Other “Dreamers” from Federal Way, Mount Vernon and Vancouver were also on hand for the signing, which also featured a mariachi band and many happy faces, said RHS junior Lety, who isn’t an illegal immigrant but attended the event to support Alexis. Rounding out the Redmond group were Jenni Martinez, Carlos Martinez and Martin (who along with Lety, also prefer that their last names be withheld for privacy reasons).

“There were a lot of emotions,” Lety said. “I feel like it’s a really important act, and I feel like it would be really helpful to friends around me.”

It was Lety’s first time attending an event in Olympia, and she credits Jenni Martinez for getting her involved in OneAmerica.
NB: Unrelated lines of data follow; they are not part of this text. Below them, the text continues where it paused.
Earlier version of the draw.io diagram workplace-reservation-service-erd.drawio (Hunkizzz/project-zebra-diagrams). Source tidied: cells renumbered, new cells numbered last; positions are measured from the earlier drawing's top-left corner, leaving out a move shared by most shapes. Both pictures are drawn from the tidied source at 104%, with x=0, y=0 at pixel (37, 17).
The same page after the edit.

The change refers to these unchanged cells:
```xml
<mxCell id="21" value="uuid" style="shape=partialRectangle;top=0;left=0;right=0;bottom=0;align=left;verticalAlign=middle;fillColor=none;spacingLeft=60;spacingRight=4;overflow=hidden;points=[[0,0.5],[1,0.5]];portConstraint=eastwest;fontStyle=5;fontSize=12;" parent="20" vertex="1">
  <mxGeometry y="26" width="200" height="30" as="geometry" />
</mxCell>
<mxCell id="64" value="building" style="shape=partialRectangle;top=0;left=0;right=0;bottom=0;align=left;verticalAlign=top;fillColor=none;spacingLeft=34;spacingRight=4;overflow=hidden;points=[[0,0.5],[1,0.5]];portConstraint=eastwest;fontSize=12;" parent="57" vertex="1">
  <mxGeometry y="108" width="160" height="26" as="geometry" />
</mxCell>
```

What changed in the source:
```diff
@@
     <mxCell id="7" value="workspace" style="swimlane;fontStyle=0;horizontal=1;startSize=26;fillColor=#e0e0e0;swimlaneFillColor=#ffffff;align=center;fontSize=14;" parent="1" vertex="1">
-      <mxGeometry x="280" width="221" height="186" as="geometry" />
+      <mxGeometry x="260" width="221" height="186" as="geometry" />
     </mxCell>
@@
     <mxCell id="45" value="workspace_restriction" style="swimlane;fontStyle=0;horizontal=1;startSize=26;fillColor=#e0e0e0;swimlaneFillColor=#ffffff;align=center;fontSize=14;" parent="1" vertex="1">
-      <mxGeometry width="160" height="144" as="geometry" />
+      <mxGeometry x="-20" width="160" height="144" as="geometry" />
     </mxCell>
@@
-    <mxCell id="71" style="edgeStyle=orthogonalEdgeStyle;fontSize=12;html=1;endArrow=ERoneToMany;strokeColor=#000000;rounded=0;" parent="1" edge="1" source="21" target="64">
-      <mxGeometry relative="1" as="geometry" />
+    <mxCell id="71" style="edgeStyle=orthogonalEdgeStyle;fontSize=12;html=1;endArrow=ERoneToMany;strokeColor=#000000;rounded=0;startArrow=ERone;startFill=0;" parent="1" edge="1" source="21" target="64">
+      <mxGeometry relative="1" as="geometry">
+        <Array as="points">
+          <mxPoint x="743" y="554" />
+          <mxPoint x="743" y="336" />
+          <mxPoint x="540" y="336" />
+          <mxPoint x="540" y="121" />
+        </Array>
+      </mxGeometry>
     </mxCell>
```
Martinez attends copious state workshops and last November traveled to Washington, D.C. to help further the Fair Immigration Reform Movement (FIRM).
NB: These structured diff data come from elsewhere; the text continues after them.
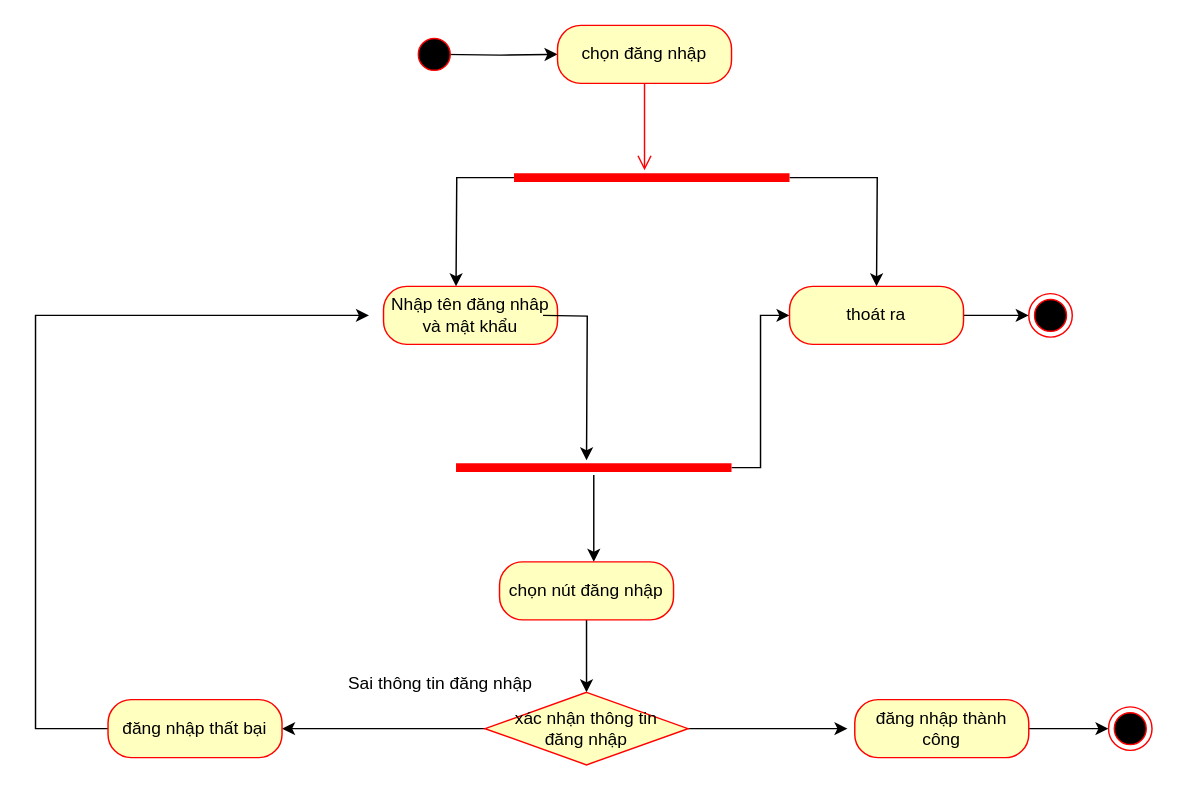
This is page "Page-1" (1 of 16) of Untitled Diagram.drawio from sonha1/aaaa, a draw.io file, before an edit. Source tidied: cells renumbered, new cells numbered last; positions are measured from the earlier drawing's top-left corner, leaving out a move shared by most shapes. Both pictures are drawn from the tidied source at 145%, with x=0, y=0 at pixel (35, 25).
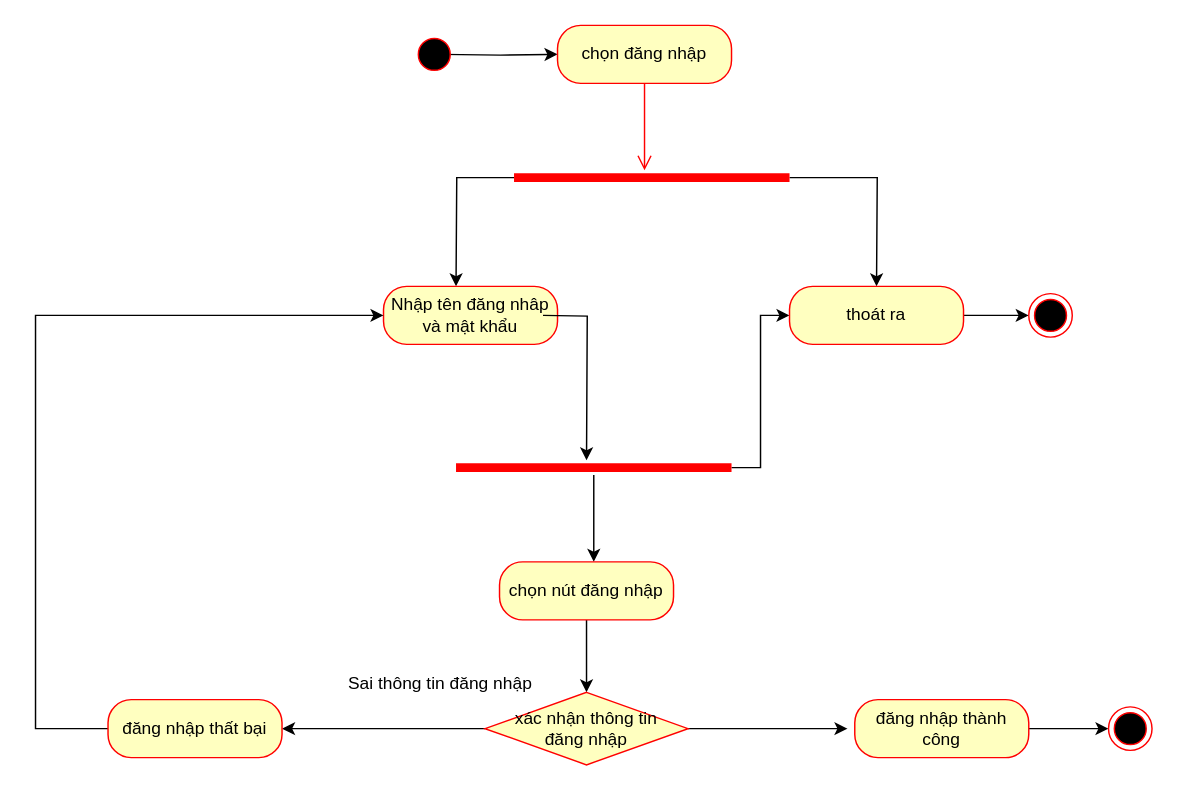
The same diagram, later.

The change refers to these unchanged cells:
```xml
<mxCell id="8" value="Nhập tên đăng nhâp&lt;br&gt;và mật khẩu" style="rounded=1;whiteSpace=wrap;html=1;arcSize=40;fontColor=#000000;fillColor=#ffffc0;strokeColor=#ff0000;" parent="1" vertex="1">
  <mxGeometry x="240" y="180" width="120" height="40" as="geometry" />
</mxCell>
<mxCell id="21" value="đăng nhập thất bại" style="rounded=1;whiteSpace=wrap;html=1;arcSize=40;fontColor=#000000;fillColor=#ffffc0;strokeColor=#ff0000;" parent="1" vertex="1">
  <mxGeometry x="50" y="465" width="120" height="40" as="geometry" />
</mxCell>
```

What changed in the source:
```diff
@@
-    <mxCell id="20" style="edgeStyle=orthogonalEdgeStyle;rounded=0;jettySize=auto;html=1;entryX=0;entryY=0.5;entryDx=0;entryDy=0;" parent="1" edge="1" source="21">
+    <mxCell id="20" style="edgeStyle=orthogonalEdgeStyle;rounded=0;jettySize=auto;html=1;entryX=0;entryY=0.5;entryDx=0;entryDy=0;" parent="1" edge="1" source="21" target="8">
       <mxGeometry relative="1" as="geometry">
-        <mxPoint x="230" y="200" as="targetPoint" />
         <Array as="points">
           <mxPoint y="485" />
           <mxPoint y="200" />
         </Array>
       </mxGeometry>
     </mxCell>
```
ALEXIS’ STORY

Alexis arrived in Redmond from Guerrero, Mexico in 2004 with his older sister to live with their mother, who was staying here undocumented for two years. His dad wasn’t and still isn’t with the family.

Alexis began learning English as a third-grader at Redmond Elementary School, moved on to Redmond Junior High and is a few months away from becoming an RHS graduate.

Alexis’ dreams of going to college were seemingly dashed when his sister and cousins graduated from high school but were unable to afford to study at the next academic level.

“I started to give up hope,” said Alexis, noting that it was tough to watch his sister feel disappointment. “She gave up hope and just started working.”

Now that the Dream Act has passed, Alexis is looking at Washington State University as his next possible school and has studying business and economics on his docket. He enjoys creating desserts in the kitchen — especially chocolate mousse and cakes — and aspires to be a professional chef someday and open a restaurant.

His Dream Act experience has pushed him toward achieving his goals.

“It was really amazing going down to Olympia,” said Alexis, who also credits Jenni Martinez for getting him involved in supporting the Dream Act through OneAmerica. “It’s been really fun and I’ve learned so much — I’ve been putting my head into the project and just going at it.”

REACTIONS

Rep. Zach Hudgins, D-Renton, the Dream Act’s chief House sponsor, said that when people work together, then they dream together and can do great things for the state.

Rep. Mark Hargrove, R-Covington, said the bill was flawed and could hurt the middle class.

He said state taxpayers now are responsible for paying for the education of 6.6 million Washingtonians; with the new bill, they’re responsible for the kids of 7 billion people in the world, he added.

Rich Stolz, executive director of OneAmerica, weighed in: “The large bipartisan majorities that supported the Dream Act in our House and Senate is in striking contrast to what we have seen in Congress lately. Washington legislature’s action is a testament to the power of organizing and the growing influence of the immigrant vote in Washington state.

“We hope that Republican leadership still struggling to bring comprehensive immigration reform up for a vote in Congress hears this message,” he added.

Also known as the Real Hope Act, the Dream Act appropriates $5 million from the general fund to pay for the financial-aid disbursements under the state need-grant program.

Elliot Suhr of the WNPA News Service contributed to this report.

 


 

We encourage an open exchange of ideas on this story's topic, but we ask you to follow our guidelines for respecting community standards. Personal attacks, inappropriate language, and off-topic comments may be removed, and comment privileges revoked, per our Terms of Use. Please see our FAQ if you have questions or concerns about using Facebook to comment.

Read the latest Green Edition

Browse the print edition page by page, including stories and ads.

Oct 31 edition online now. Browse the archives.

Friends to Follow

View All Updates